  8. The Vaccinations and Autism Hoax - First, anti-vaxers don't think it is a hoax and it cannot be classified as a hoax anyway because incompetent doctors are not purposefully lying to us. The politicians... Well, this is another Republican cause like I.D. isn't it? Besides, the anti-vaxer movement is as dead as the people dying from the diseases that are now spreading through the communities that are not vaccinating.
  9. Aliens Built the Ancient World - Everybody knows that aliens didn't build the ancient world. They enslaved the humans to build things like the pyramids and gave us secret knowledge like rope.
  10. Phrenology - Who believes in Phrenology? Sure there are a lot of Phrenology heads at Restoration Hardware, but not one psychic that we have ever met practices this ancient art. The last time we heard it mentioned was on the Three Stooges.
Please comment below on your ideas for the pseudoscientist's toolbox. We need more material for the book and maybe a plot suitable for a movies that Oprah is willing to star in.

10 ideas that psuedoscientists wish you would use more

Here at Boys Book of Pseudoscience, we get great ideas from those silly scientists. Scientists are very fond of telling us about how pseudoscientists are perverting science. Case in point is my new source of ideas to help the budding pseudoscience is Io9.

We just found "10 Scientific Ideas That Scientists Wish You Would Stop Misusing" by Annalee Newitz. No spoilers! Go read the article on Io9 (We come from the future).

More on these 10 gems soon(er or later).  Until then, please comment below on your ideas for the pseudoscientist's toolbox. We need more material for the book and maybe a plot suitable for a movies that Oprah is willing to star in.

Saturday, May 31, 2014

Quantum Stupidity

Quantum Holography

I was reminded today of two theories of the brain that burgle from two sciences, quantum theory and holography. Let's start with quantum.

The theory goes that conciseness arrises from quantum computers in our cells. Further the theory goes, not only are we super computers, but also our brain cells talk to each other via quantum entanglement.

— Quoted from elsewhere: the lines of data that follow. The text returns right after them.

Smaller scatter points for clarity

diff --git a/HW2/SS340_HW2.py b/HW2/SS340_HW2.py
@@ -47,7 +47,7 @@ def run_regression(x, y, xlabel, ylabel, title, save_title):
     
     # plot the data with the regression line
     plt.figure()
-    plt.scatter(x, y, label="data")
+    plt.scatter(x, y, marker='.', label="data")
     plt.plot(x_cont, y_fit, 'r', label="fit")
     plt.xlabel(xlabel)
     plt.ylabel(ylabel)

Supposedly there are little tubes in our neurons that act as the quantum computers. A quantum computer does the computation by computing all possible answers at once. Sort of cool. Why add 2+2=4 when it is much faster to add all possible numbers and just pick 4. Strange but true.

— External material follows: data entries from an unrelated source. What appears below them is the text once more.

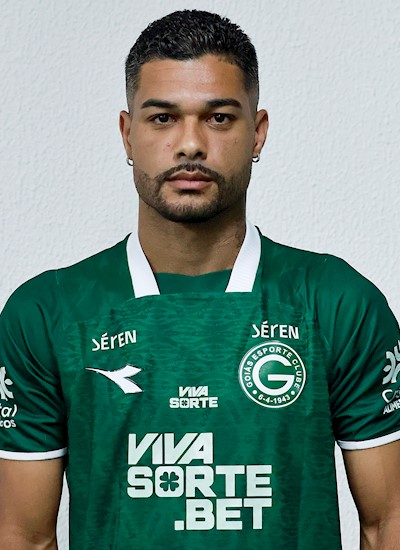
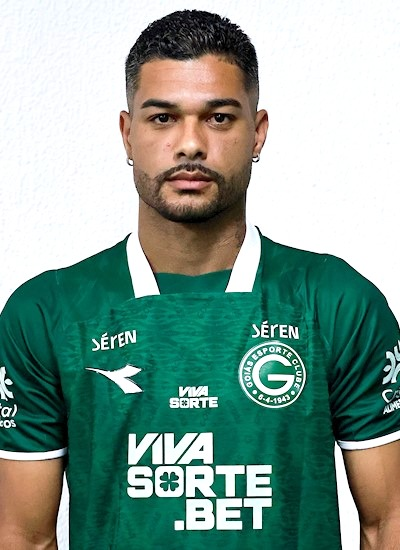
Normalize squad photo backgrounds and polish the player detail page
Every player photo now sits on the same soft studio backdrop instead
of a mix of transparent/white/photographic backgrounds - the 5 with
broken backgrounds got recomposited, the other 26 got a per-channel
brightness match so they read as one consistent set. Also bumped the
position label size and show "0" instead of a blank dash when a
career stint has no recorded games/goals.

diff --git a/lib/features/squad/domain/squad_photos.dart b/lib/features/squad/domain/squad_photos.dart
@@ -4,10 +4,10 @@
 const squadPhotoAssets = {
   'tadeu': 'lib/assets/squad/tadeu.jpg',
   'ezequiel': 'lib/assets/squad/ezequiel.jpg',
-  'murillo_victorio': 'lib/assets/squad/murillo_victorio.png',
+  'murillo_victorio': 'lib/assets/squad/murillo_victorio.jpg',
   'thiago_rodrigues': 'lib/assets/squad/thiago_rodrigues.jpg',
   'luisao': 'lib/assets/squad/luisao.jpg',
-  'lucas_ribeiro': 'lib/assets/squad/lucas_ribeiro.png',
+  'lucas_ribeiro': 'lib/assets/squad/lucas_ribeiro.jpg',
   'luiz_felipe': 'lib/assets/squad/luiz_felipe.jpg',
   'ramon_menezes': 'lib/assets/squad/ramon_menezes.jpg',
   'murilo_camara': 'lib/assets/squad/murilo_camara.jpg',
@@ -17,14 +17,14 @@ const squadPhotoAssets = {
   'danilo': 'lib/assets/squad/danilo.jpg',
   'djalma': 'lib/assets/squad/djalma.jpg',
   'lourenco': 'lib/assets/squad/lourenco.jpg',
-  'filipe_machado': 'lib/assets/squad/filipe_machado.png',
+  'filipe_machado': 'lib/assets/squad/filipe_machado.jpg',
   'baldoria': 'lib/assets/squad/baldoria.jpg',
   'juninho': 'lib/assets/squad/juninho.jpg',
   'lucas_rodrigues': 'lib/assets/squad/lucas_rodrigues.jpg',
   'gege': 'lib/assets/squad/gege.jpg',
-  'lucas_lima': 'lib/assets/squad/lucas_lima.png',
+  'lucas_lima': 'lib/assets/squad/lucas_lima.jpg',
   'brayann': 'lib/assets/squad/brayann.jpg',
-  'wellington_rato': 'lib/assets/squad/wellington_rato.png',
+  'wellington_rato': 'lib/assets/squad/wellington_rato.jpg',
   'pedrinho': 'lib/assets/squad/pedrinho.jpg',
   'anselmo_ramon': 'lib/assets/squad/anselmo_ramon.jpg',
   'cadu': 'lib/assets/squad/cadu.jpg',

diff --git a/lib/features/squad/presentation/pages/squad_member_detail_page.dart b/lib/features/squad/presentation/pages/squad_member_detail_page.dart
@@ -142,8 +142,8 @@ class _PlayerProfileHeader extends StatelessWidget {
             positionLine,
             textAlign: TextAlign.center,
             style: TextStyle(
-              fontSize: 16,
-              fontWeight: FontWeight.w600,
+              fontSize: 18,
+              fontWeight: FontWeight.w700,
               color: colors.primary,
             ),
           ),
@@ -356,7 +356,7 @@ class _PlayerCareerItem extends StatelessWidget {
   static final _monthPrefix = RegExp('[a-zçã]{3}/', caseSensitive: false);
   String _yearsOnly(String period) => period.replaceAll(_monthPrefix, '');
 
-  String _n(int? value) => value?.toString() ?? '—';
+  String _n(int? value) => value?.toString() ?? '0';
 
   @override
   Widget build(BuildContext context) {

Here is the problem: Quantum computing is really quantum stupidity. Our wonderful brains do not compute all possible answers and then pick the result that seems true. On the other hand, we do tend to select the first answer which is likely the silly answer.

Eat a cookie or a carrot, what is better? Cookie!

With quantum computing, you should be able to see all possible futures that can result from either the cookie or the carrot. The cookie of course is governed by quantum mechanics and only has mass when the mass is observed–assuming that when not observed, it is a wave–therefore the cookie is does not exist once it passes your nose. Or, as Richard Feynman put it:

“If you think you understand quantum theory, you don't understand Mrs. Field's Cookies.”

Holographic Cookies

The standard process for creating a hologram imprints the light of each part of an object an all parts of the surface of the holographic surface. Combined with a reference beam, the result is that depending on the angle of your view, the diffraction of  In other words, all the information of a 3D object's picture exists within the pieces of the hologram. If you create a hologram of a cookie and then cut out 1/10th of the hologram and you will still see the cookie in the smaller piece. The smaller piece might be a little fuzzier, but it will still look like the cookie.

If the universe is just a hologram, every piece of the hologram has a piece of cookie in it. Again, eating the cookie or not, you always are eating a cookie–even when eating a carrot.

Ipso Facto Delirium

As the facts show, cookies are a) not really here, and b) everywhere in the universe. So, go ahead and eat that cookie and read another book from Deepak Chopra who is fond of both concepts and cookies.